Trauma in the line of duty can make it difficult for victims to return to work, Klapow said.
"It's common for police, firefighters, railroad conductors after there's been an accident; sometimes people aren't able to return to that job. Not that they can't work, but that job can become too much of a trigger," Klapow said, describing the tendency of traumatic experiences to cause flashbacks in similar situations.
Although Klapow couldn't comment on Logan specifically, he said it's "entirely plausible that someone who has gone through what she has could suffer from post-traumatic stress syndrome," adding that sexual violence can also impact relationships and intimacy.
"While this was in no way an intimate act, the two are tied together," he said. "It's not unfathomable that she could have issues with physical intimacy."
Logan, who returned to work at CBS News Wednesday, said she doesn't plan on giving more interviews on the attack -- a decision that Klapow called "protective."

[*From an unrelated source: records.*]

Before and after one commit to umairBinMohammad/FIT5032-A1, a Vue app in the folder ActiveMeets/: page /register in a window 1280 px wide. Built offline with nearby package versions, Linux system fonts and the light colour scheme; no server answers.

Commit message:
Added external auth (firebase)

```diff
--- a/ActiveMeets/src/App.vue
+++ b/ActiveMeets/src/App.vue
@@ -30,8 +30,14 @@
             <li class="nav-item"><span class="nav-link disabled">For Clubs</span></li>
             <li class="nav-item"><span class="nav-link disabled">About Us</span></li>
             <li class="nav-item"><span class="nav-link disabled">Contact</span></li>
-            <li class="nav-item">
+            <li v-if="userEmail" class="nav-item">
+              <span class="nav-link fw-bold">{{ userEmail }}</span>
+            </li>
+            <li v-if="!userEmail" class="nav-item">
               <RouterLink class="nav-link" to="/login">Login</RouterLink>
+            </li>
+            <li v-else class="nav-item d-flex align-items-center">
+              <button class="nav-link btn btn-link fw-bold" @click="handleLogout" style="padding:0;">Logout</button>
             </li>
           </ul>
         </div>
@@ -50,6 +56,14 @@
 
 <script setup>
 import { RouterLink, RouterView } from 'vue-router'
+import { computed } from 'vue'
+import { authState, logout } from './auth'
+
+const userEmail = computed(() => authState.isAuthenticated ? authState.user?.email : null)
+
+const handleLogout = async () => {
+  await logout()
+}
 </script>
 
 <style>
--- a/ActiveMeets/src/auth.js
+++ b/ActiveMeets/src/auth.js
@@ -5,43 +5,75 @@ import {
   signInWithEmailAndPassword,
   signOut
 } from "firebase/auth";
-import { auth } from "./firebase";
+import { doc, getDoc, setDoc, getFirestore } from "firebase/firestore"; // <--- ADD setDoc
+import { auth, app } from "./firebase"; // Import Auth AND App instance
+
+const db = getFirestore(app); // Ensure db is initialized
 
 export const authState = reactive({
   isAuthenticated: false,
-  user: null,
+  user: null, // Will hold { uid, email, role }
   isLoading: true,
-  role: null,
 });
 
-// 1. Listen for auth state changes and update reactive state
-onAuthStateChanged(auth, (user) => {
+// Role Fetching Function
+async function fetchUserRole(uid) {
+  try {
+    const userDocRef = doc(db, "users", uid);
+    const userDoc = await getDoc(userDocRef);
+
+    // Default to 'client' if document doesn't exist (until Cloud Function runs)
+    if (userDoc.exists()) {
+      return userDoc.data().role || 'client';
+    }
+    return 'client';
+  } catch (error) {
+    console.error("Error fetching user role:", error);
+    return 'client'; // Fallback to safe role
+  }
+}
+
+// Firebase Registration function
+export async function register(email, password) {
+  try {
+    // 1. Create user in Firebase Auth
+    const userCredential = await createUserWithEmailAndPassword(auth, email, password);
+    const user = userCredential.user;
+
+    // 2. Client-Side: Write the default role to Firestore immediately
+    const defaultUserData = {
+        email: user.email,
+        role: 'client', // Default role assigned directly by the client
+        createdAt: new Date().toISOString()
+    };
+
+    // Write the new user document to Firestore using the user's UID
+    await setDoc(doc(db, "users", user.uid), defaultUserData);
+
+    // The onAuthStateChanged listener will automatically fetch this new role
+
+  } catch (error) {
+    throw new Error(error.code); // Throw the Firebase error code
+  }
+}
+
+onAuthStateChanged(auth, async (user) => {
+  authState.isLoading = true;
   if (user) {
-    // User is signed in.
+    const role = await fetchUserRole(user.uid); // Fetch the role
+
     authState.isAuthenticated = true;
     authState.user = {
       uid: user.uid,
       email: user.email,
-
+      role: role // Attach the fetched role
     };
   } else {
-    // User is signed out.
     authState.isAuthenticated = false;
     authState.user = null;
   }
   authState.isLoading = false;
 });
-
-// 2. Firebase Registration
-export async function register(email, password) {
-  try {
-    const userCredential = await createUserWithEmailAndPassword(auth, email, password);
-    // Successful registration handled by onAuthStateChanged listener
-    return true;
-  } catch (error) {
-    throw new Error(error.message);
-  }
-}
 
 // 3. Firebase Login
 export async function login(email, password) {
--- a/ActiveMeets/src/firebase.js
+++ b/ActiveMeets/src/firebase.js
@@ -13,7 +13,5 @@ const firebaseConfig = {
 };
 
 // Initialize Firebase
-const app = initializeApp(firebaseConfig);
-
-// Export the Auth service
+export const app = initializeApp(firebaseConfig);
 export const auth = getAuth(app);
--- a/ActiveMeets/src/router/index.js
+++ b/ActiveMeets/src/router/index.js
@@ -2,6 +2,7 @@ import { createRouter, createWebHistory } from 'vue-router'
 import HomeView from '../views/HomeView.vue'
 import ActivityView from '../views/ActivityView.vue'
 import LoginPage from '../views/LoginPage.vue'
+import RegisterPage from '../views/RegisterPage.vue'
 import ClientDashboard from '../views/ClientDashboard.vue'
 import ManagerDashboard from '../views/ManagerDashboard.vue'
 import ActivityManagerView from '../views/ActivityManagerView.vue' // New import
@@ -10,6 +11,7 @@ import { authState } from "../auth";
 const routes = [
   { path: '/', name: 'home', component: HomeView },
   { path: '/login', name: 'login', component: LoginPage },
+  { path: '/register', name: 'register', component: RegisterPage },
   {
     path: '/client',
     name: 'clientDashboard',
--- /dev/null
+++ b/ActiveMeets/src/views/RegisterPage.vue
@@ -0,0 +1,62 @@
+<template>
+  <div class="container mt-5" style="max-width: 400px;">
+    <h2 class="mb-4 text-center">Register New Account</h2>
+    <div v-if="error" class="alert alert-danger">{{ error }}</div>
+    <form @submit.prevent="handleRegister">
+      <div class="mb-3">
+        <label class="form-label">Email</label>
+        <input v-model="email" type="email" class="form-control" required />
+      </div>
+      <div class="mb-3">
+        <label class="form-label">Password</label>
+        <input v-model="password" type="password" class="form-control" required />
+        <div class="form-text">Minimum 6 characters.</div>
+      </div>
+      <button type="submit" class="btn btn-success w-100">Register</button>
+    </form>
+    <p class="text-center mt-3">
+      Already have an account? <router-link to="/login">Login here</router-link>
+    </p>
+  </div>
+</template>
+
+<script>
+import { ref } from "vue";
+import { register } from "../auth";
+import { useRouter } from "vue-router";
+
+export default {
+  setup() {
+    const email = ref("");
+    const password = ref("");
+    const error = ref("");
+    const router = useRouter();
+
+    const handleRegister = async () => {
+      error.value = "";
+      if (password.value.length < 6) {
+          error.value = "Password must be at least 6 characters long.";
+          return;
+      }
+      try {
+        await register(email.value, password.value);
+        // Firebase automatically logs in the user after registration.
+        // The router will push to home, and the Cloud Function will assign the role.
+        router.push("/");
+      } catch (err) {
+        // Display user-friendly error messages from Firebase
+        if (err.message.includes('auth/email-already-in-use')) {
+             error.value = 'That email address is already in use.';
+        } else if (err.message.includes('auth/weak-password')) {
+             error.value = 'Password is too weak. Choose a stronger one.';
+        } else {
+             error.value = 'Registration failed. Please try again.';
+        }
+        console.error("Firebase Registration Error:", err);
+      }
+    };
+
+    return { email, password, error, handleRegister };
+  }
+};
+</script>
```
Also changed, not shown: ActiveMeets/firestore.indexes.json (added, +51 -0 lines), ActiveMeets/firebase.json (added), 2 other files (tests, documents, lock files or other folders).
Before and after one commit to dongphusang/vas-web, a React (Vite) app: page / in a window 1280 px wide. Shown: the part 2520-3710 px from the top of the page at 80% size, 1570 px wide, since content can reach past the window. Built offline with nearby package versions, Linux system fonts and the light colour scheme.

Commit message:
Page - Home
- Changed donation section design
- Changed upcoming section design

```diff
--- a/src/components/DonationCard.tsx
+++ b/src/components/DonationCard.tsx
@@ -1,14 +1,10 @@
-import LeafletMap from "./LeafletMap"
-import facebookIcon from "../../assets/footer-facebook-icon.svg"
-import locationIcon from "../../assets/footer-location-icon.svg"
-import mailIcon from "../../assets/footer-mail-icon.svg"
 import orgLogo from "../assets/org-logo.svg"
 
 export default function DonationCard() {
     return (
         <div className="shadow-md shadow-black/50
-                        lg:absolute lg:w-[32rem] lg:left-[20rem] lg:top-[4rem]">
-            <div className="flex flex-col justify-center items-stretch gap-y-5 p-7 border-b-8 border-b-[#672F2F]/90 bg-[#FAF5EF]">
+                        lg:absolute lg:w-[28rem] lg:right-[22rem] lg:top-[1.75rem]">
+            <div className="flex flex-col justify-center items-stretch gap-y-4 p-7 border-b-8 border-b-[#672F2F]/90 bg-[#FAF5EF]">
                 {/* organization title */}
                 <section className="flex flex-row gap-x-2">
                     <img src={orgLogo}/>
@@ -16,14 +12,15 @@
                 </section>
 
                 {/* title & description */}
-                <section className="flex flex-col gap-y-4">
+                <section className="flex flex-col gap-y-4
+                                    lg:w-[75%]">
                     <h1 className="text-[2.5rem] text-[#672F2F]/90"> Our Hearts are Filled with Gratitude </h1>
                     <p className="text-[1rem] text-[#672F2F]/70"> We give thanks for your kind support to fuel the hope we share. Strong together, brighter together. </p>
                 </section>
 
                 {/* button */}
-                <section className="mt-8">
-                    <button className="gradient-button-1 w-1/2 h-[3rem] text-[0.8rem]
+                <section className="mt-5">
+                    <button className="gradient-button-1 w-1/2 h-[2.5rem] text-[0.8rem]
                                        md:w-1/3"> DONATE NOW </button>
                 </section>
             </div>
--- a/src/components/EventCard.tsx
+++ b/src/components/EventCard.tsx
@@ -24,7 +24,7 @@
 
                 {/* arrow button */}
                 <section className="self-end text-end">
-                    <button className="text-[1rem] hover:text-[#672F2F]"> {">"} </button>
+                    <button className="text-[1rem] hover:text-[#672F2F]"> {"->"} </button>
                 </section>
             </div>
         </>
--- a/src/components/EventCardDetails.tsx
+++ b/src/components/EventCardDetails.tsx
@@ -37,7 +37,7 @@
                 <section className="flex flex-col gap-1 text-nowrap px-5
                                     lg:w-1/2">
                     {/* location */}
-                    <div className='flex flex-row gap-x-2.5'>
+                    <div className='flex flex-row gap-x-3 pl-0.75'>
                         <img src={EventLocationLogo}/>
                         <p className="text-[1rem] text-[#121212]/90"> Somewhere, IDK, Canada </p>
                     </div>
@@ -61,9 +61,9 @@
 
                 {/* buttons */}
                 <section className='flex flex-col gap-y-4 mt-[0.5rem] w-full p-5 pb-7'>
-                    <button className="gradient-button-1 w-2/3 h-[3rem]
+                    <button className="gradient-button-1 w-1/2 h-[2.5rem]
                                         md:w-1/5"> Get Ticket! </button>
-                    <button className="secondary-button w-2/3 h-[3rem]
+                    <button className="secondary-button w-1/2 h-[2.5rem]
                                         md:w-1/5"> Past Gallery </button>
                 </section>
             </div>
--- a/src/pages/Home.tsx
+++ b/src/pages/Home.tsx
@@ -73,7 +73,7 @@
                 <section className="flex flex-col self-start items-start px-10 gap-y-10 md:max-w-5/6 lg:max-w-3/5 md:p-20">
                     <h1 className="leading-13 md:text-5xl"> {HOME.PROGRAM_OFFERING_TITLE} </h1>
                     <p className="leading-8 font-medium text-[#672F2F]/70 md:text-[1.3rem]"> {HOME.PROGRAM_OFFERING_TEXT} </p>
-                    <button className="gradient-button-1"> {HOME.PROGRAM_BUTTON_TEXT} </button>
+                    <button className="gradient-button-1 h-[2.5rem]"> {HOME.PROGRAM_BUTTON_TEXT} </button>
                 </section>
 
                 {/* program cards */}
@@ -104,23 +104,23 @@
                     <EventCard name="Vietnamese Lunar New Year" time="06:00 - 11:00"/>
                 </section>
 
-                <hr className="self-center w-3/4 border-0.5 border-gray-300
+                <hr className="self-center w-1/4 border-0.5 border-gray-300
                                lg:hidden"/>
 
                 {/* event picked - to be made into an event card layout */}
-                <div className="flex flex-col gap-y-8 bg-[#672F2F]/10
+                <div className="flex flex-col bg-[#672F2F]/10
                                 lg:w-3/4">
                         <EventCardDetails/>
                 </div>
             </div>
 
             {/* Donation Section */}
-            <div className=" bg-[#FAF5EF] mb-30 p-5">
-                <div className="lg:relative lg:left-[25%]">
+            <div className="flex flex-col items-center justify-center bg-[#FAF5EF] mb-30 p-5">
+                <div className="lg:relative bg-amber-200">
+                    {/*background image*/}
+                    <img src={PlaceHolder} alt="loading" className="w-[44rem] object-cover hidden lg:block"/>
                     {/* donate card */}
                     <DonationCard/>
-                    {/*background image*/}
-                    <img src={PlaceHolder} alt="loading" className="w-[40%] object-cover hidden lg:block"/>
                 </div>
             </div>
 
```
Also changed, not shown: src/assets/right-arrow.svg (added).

"Dealing with trauma like this doesn't necessarily mean talking about your trauma over and over," Klapow said. "As a psychologist I applaud her for coming forward and telling her story, but I also support her in her wish not to make this her life cause."